 © BrokenSphere / WikiCommons
San Francisco cable car no. 58 on California St. | © BrokenSphere / WikiCommons

A Brief History of Cable Cars in San Francisco

Picture of Justine McGrath
Updated: 30 April 2017

The majestic Golden Gate Bridge, barking sea lions at Pier 39, and the gray fog rolling over the coastline are a few iconic images of San Francisco. But perhaps there is no symbol quite as synonymous with the city as the cable car. It’s easy to look at the cable car and see a touristy gimmick, but in fact, the famed mode of transportation has a deep-rooted history that’s as fascinating as the colorful murals that line Haight-Ashbury.

San Francisco cable cars trace their roots all the way back to 1873. The cable car system in San Francisco can be credited in large part to Andrew S. Hallidie, an engineer, originally hailing from Scotland, who promptly saw the need for better transportation options in the City by the Bay. Supposedly, Hallidie witnessed a horse-drawn buggy struggling to pull an enormous load up one of the city’s famed hills. It was then that the idea for the cable car struck him.

Previously, Andrew S. Hallidie had worked primarily in mining. Using his experience from the mining industry, he looked toward the conveyor belt technology often used in mines. This technology would serve as the basic framework for the cable car pulley system—a closed loop of cable that could run throughout the city to help pull small cars along a track.

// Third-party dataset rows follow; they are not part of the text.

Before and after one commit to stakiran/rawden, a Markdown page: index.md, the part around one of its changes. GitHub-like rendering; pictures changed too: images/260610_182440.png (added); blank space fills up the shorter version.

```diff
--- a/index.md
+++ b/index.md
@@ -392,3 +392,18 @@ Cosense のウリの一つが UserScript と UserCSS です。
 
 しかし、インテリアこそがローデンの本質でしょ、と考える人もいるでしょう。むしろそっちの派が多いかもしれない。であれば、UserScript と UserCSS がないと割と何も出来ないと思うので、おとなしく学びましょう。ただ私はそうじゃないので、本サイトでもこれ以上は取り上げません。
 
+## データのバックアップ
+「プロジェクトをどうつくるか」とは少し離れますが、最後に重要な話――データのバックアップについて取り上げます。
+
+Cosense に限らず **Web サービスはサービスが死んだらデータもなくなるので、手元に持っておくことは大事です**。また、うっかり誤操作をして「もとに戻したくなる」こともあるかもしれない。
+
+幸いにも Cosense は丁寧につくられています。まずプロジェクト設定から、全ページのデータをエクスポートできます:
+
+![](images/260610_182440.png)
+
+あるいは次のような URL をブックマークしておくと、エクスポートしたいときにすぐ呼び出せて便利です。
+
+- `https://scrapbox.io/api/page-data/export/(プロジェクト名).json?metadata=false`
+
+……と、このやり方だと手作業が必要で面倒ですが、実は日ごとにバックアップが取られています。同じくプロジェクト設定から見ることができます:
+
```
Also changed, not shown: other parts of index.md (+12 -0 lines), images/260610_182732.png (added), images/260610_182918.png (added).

Hallidie’s initial cable car project, the Clay Street Railway, welcomed its first passenger in 1873. It didn’t take long for residents and visitors of the city to fall in love with the new, efficient means of transportation, and cable cars soon spread throughout the city. By the time the devastating earthquake of 1906 rolled around, cable cars were still in use; however, the natural disaster destroyed several lines. Competing companies such as United Railroads stepped in during this time and converted a portion of the city to streetcar services.

As the city began to rebuild, people started to question whether the cable cars were necessary anymore. Cars were becoming more popular and acceptable to the masses, after all. However, the city banned together to preserve the cable cars, and visitors to the city can still ride them today.

In 1964, the city’s cable cars were named a National Historic Landmark, locking in their importance and connection to the city. Due to this preservation and recognition, it looks as though San Francisco’s cable cars will be around for quite some time for future generations to enjoy.